» **Task input**:
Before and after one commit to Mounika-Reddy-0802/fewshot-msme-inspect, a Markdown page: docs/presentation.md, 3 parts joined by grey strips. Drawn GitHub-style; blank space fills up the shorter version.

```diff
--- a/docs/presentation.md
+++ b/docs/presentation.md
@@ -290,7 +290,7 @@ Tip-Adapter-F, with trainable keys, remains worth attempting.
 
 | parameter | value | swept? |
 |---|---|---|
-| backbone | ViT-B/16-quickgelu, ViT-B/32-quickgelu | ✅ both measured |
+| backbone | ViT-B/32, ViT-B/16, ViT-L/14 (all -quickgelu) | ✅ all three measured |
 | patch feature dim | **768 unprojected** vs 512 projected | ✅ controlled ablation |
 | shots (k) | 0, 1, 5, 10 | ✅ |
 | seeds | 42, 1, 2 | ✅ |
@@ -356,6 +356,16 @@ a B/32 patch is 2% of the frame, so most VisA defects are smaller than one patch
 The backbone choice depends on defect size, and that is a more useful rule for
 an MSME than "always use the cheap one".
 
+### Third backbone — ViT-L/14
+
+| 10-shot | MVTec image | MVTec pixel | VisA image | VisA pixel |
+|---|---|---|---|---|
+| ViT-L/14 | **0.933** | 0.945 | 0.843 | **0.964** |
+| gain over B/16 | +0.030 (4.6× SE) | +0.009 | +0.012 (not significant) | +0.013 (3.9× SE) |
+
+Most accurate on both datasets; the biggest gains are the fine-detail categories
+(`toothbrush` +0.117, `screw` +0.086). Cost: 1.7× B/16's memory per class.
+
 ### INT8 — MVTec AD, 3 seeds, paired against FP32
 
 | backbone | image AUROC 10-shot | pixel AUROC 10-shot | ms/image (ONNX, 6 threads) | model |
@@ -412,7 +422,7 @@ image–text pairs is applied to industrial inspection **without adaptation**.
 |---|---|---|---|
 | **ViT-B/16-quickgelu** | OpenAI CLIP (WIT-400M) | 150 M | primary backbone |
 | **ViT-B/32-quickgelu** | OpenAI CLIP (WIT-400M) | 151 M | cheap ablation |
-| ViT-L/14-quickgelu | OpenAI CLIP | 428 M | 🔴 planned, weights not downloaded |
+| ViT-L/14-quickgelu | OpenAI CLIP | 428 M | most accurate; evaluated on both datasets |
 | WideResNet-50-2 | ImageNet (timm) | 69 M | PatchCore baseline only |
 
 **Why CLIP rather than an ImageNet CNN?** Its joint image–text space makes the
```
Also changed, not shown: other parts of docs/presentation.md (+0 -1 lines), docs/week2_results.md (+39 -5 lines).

» **What is expected**:
Search the data above for the string "OpenAI" and copy each line that has it.

» **Response**:
 | **ViT-B/16-quickgelu** | OpenAI CLIP (WIT-400M) | 150 M | primary backbone |
 | **ViT-B/32-quickgelu** | OpenAI CLIP (WIT-400M) | 151 M | cheap ablation |
-| ViT-L/14-quickgelu | OpenAI CLIP | 428 M | 🔴 planned, weights not downloaded |
+| ViT-L/14-quickgelu | OpenAI CLIP | 428 M | most accurate; evaluated on both datasets |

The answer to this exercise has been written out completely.